Labor law is also known as employment law in some parts of the world. These terms can be used interchangeably as they are used to refer to the same thing. Labor law is a broad category that encompasses all area of employer/employee relations. Labor law also includes the negotiation processes and collective bargaining. The purpose of labor law is to protect the employer and the employee in the case of a wrongdoing.
The present day labor law dates back to the 1930s. The 1930s have been called the New Deal era. It was during this time that Congress acted to raise minimum wage there was reconsideration of the labor laws that were affecting both private and public sector employees. There have been no major new laws that have been passed over the last few decades.
Early Labor Laws
Some of the early labor laws included the following:
The Clayton Act:
The Act stated, “The labor of a human being is not commodity or article of commerce,” and provided further that nothing contained in
The Federal antitrust laws: shall be construed to forbid the existence and operation of labor… organizations… nor shall such organizations, or the Members thereof, be held or construed to be illegal combinations or Conspiracies in restraint of trade under the anti-trust laws.
The Railway Act:
This Act was passed in 1926. It required those employers to bargain collectively and prohibiting discrimination against unions.

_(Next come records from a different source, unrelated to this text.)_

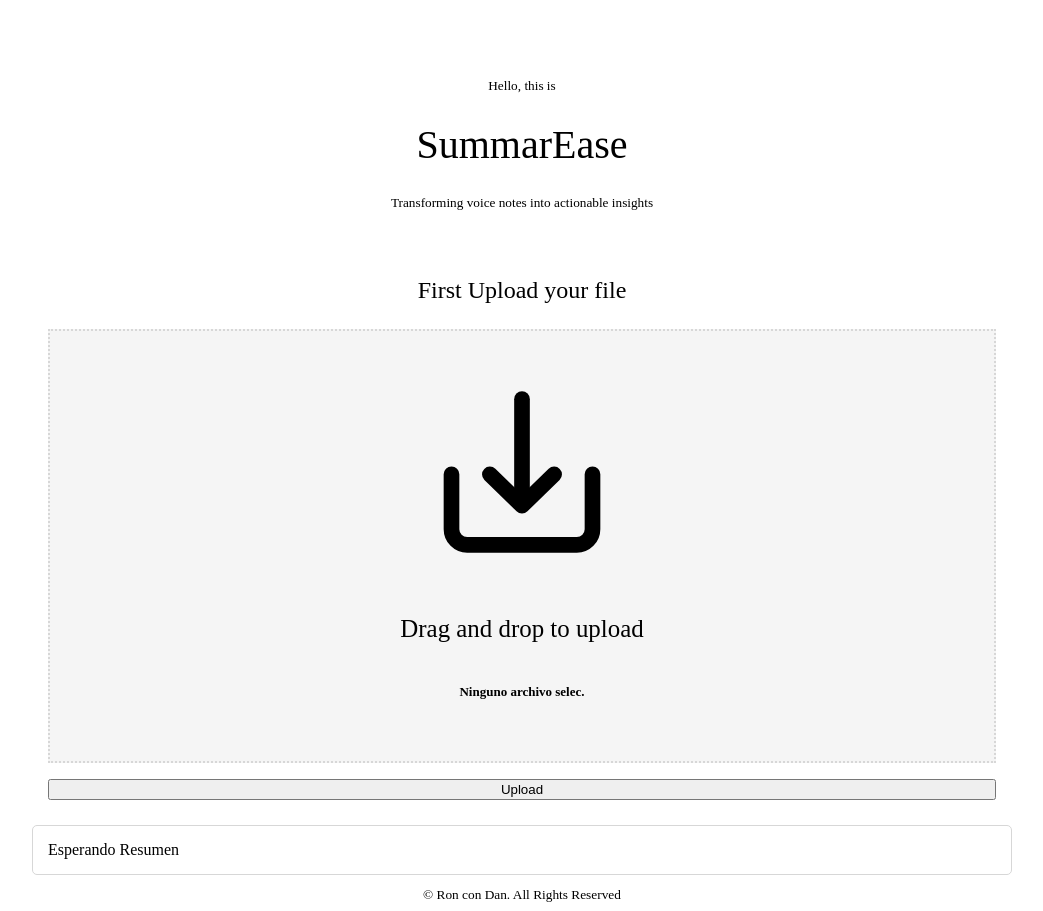
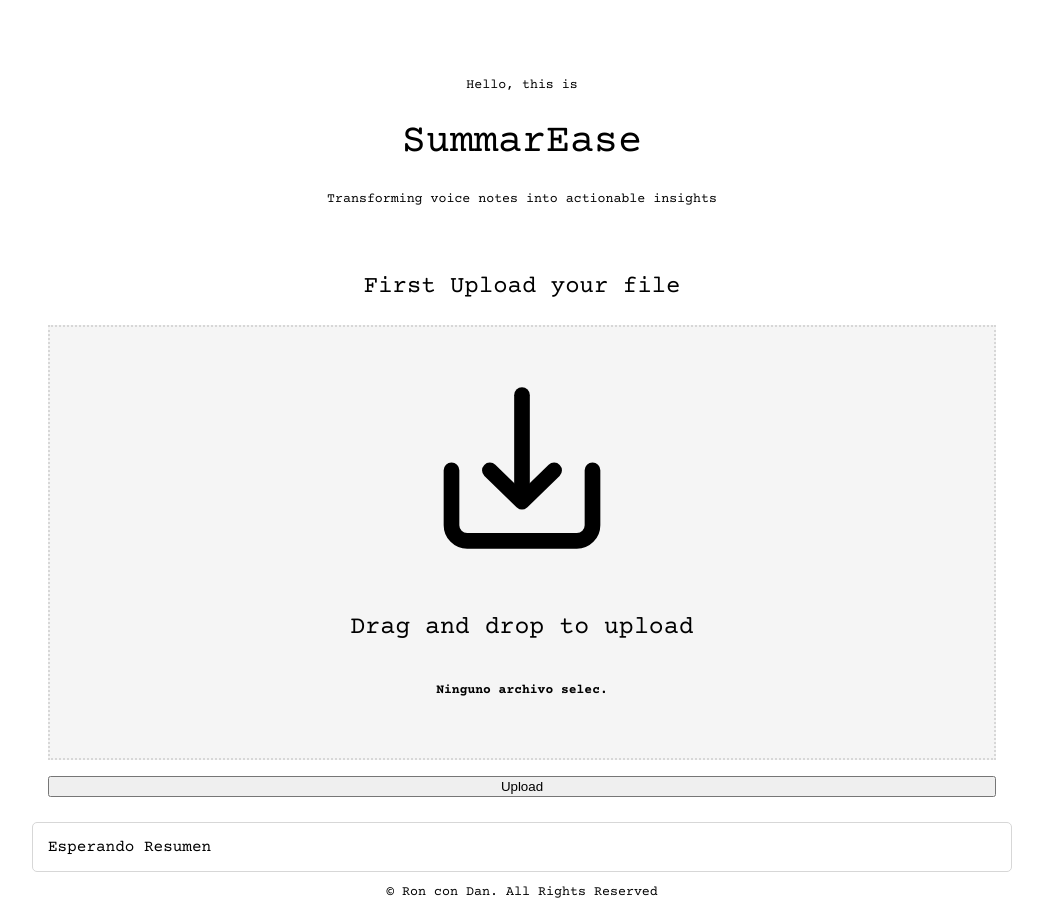
Before and after one commit to dansaround/summarEase, a React (Vite) app: page / in a window 1280 px wide. Shown: the whole page, without its empty margins (118-1161 px from the left). Built offline with nearby package versions, Linux system fonts and the light colour scheme.

Commit message:
typewriter font added

```diff
--- a/src/index.css
+++ b/src/index.css
@@ -1,4 +1,4 @@
-@import url("https://fonts.googleapis.com/css2?family=Poppins:wght@300;400;500;600&display=swap");
+@import url("https://fonts.googleapis.com/css2?family=Courier+Prime:ital,wght@0,400;0,700;1,400;1,700&display=swap");
 
 :root {
   --color-bg: #a9a9a9;
@@ -13,6 +13,8 @@
   --container-width-lg: 75%;
   --container-width-md: 86%;
   --container-width-sm: 90%;
+
+  font-family: "Courier Prime", monospace;
 
   font-synthesis: none;
   text-rendering: optimizeLegibility;
```
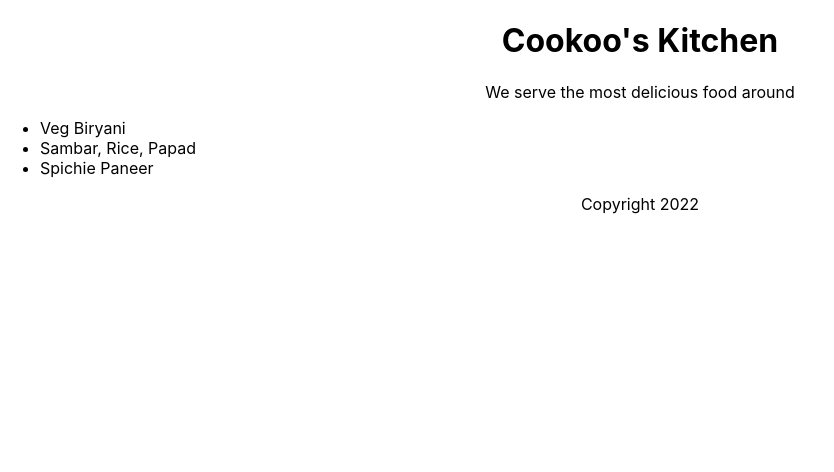
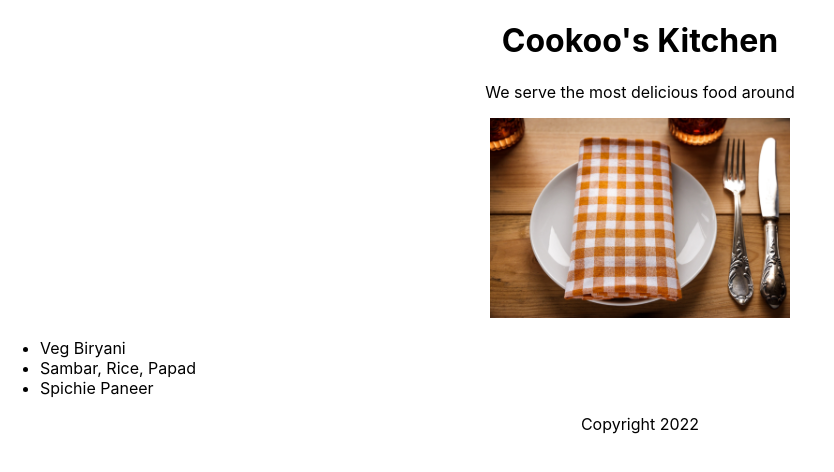
Before and after one commit to anas23badr/react-essentials, a React (Create React App) app: page / in a window 1280 px wide. Shown: the top 472 px of the page, without its empty margins (0-834 px from the left). Built offline with nearby package versions, Linux system fonts and the light colour scheme.

Commit message:
Displaying image with react

```diff
--- a/src/App.js
+++ b/src/App.js
@@ -1,11 +1,13 @@
 import React from 'react';
 import './App.css';
+import restaurant from './restaurant.jpg'
 
 function Main(props){
   console.log(props);
   return(
     <section>
       <p>We serve the most delicious food around</p>
+      <img src={restaurant} height={200} alt="Napkin and silverware"/>
       <ul style={{textAlign:"left"}}>
         {props.dishes.map((dish)=>(
           <li key={dish.id}>{dish.title}</li>
```
Also changed, not shown: src/restaurant.jpg (added).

It applied originally to interstate railroads and their related undertakings. It was amended in 1936 to include airlines.
Acts forbidden under the labor law
1) Dominating or otherwise interfering with formation of a labor union, including the provision of any financial or other support.
2) Interfering with or restraining employees engaged in the exercise of their rights to organize and bargain collectively.
3) Imposing any special conditions of employment, which tended either to encourage or discourage union membership. The law stated, however, that this provision should be construed to prohibit union contracts requiring union membership as a condition of employment in a company — a provision that, in effect, permitted the closed and union shops. (In the former, only pre-existing members of the union could be hired, in the latter. new employees were required to join the union.)
4) Discharging or discriminating against an employee because he had given testimony or filed charges under the Act.
5) Refusing to bargain collectively with unions representing a Companys employees